Try it: Show each line of the entries below in which the word "Warlock" appears.

Dataset records:
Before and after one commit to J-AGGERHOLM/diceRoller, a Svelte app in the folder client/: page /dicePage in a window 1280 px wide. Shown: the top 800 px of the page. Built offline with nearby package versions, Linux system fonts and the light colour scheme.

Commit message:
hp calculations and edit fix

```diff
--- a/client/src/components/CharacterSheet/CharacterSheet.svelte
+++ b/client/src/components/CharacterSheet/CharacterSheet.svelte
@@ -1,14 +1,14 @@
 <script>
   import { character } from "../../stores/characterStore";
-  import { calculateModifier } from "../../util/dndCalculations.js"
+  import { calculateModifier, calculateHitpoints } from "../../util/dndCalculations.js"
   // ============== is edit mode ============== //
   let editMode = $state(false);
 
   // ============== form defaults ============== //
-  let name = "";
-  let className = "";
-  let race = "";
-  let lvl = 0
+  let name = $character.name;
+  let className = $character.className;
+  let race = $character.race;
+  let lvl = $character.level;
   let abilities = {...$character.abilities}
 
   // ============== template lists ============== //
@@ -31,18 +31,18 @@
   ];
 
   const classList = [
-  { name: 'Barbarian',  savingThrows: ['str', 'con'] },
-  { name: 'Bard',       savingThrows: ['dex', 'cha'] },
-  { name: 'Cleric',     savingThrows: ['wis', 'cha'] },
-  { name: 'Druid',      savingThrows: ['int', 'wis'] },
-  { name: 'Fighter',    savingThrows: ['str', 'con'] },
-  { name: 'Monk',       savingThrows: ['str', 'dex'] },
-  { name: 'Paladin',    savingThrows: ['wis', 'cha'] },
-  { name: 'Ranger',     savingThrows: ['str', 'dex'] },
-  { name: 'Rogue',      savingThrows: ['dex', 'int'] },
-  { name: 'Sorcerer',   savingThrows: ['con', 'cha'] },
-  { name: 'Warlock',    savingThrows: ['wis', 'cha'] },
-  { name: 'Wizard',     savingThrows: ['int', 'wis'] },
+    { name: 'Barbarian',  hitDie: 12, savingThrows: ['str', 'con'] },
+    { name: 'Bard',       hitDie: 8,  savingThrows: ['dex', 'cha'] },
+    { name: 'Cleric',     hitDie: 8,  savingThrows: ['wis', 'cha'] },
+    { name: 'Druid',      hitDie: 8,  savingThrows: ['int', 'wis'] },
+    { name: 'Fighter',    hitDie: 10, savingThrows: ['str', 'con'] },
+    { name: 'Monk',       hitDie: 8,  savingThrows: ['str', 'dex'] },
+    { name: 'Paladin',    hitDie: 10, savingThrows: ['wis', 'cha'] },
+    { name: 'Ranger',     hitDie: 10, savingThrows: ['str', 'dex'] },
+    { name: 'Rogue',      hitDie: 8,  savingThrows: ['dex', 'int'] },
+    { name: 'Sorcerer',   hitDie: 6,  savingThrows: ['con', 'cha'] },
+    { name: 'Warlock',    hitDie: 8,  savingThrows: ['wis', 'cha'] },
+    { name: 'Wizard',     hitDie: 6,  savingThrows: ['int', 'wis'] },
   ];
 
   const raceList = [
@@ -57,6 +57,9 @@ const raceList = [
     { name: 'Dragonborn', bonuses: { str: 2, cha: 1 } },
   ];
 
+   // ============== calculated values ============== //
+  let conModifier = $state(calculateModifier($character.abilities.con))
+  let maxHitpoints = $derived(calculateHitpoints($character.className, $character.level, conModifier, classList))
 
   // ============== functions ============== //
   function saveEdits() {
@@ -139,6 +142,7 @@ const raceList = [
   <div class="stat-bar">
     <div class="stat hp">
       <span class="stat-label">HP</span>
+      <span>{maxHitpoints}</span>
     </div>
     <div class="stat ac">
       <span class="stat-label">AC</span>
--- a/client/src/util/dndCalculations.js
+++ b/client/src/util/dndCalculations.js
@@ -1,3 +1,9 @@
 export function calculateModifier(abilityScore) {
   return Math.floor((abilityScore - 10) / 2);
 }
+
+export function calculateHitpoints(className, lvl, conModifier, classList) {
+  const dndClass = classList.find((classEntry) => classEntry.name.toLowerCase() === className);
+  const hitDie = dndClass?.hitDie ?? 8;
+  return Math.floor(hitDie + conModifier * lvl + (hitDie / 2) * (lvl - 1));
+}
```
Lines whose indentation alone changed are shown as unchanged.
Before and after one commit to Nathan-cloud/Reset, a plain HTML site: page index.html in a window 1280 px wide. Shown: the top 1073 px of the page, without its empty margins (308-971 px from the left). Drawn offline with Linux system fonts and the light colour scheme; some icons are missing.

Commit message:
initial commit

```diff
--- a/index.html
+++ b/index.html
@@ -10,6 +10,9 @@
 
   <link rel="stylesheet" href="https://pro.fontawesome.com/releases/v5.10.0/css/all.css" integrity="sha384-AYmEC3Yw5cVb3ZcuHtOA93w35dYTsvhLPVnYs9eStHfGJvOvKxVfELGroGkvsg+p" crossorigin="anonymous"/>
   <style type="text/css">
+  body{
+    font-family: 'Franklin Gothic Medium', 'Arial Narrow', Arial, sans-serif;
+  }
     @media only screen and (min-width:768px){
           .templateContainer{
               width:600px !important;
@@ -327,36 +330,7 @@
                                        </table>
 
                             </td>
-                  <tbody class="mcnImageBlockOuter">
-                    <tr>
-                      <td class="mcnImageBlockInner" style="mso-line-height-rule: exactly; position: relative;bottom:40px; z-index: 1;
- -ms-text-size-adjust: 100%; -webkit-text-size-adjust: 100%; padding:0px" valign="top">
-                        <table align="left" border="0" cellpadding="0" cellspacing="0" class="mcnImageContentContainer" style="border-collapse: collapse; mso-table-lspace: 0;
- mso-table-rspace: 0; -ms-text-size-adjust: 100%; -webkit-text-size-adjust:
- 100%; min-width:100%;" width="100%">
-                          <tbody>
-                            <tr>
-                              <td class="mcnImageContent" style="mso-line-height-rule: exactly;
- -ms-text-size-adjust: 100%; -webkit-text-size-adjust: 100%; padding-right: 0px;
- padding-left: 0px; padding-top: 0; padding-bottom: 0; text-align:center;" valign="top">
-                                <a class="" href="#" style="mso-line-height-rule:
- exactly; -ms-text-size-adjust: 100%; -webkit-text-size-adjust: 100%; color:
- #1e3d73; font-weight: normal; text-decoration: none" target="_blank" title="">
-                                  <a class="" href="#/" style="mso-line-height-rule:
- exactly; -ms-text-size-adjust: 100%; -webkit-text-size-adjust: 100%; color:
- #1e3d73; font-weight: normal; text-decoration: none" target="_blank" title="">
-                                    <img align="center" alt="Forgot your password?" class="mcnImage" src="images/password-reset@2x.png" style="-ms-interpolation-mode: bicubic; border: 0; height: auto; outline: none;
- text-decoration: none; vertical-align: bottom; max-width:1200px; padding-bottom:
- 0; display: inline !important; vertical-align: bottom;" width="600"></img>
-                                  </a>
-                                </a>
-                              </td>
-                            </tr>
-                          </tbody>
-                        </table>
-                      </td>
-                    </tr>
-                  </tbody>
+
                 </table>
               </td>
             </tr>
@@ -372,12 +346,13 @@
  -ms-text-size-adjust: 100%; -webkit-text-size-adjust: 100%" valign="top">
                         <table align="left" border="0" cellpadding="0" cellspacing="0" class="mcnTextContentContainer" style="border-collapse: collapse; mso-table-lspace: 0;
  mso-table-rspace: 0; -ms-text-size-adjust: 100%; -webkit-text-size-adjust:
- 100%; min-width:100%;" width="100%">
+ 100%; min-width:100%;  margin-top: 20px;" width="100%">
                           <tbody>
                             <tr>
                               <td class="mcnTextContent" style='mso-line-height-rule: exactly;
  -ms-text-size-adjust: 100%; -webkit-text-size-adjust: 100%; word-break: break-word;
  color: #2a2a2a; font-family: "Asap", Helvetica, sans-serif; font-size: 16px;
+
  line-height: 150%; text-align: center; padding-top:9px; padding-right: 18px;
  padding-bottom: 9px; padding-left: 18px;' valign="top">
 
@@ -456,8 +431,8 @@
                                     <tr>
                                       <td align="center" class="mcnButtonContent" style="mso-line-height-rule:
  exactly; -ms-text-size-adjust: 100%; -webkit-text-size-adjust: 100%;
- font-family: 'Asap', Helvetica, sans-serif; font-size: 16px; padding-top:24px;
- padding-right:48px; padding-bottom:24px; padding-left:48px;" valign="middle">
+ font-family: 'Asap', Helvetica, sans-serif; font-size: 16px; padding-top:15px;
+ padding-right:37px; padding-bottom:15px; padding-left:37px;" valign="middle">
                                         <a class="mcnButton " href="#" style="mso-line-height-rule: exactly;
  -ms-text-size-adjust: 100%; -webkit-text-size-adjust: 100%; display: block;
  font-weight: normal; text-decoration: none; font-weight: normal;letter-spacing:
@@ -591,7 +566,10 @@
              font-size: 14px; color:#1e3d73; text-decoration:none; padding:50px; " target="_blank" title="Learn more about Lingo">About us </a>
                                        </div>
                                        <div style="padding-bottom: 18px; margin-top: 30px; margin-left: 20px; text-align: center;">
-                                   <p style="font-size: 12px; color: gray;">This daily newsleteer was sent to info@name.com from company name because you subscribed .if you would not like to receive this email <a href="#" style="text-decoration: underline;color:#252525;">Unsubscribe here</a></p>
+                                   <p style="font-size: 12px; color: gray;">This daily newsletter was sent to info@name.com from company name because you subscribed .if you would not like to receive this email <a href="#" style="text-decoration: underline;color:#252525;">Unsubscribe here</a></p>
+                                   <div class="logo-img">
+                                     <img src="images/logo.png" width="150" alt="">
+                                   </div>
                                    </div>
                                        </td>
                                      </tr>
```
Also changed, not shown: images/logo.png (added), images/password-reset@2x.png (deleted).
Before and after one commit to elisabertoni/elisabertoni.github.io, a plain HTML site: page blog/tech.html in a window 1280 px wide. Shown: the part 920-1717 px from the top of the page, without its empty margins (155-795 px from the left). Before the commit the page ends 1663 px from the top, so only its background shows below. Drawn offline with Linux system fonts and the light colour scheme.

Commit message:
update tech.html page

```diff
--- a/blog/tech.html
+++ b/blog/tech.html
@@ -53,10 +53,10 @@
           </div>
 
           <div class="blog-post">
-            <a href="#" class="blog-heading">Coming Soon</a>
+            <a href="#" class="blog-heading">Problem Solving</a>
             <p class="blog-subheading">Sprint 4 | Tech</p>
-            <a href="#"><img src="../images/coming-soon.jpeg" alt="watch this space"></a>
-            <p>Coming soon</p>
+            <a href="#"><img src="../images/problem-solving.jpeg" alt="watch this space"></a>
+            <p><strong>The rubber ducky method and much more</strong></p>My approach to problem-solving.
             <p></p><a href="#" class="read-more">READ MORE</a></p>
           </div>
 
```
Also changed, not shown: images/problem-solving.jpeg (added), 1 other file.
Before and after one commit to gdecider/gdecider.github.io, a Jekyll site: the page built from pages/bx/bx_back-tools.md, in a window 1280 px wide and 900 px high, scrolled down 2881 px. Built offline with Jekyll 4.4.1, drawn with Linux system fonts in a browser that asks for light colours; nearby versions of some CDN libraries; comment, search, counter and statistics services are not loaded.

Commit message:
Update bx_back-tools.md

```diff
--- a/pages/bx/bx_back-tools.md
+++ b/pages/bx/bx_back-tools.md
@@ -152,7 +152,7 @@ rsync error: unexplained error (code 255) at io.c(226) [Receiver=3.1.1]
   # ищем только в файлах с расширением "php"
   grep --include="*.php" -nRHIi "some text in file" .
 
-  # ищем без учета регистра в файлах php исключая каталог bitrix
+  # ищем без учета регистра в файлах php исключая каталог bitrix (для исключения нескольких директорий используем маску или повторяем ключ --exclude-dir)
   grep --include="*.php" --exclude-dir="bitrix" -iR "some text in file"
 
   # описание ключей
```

Reply:
-  { name: 'Warlock',    savingThrows: ['wis', 'cha'] },
+    { name: 'Warlock',    hitDie: 8,  savingThrows: ['wis', 'cha'] },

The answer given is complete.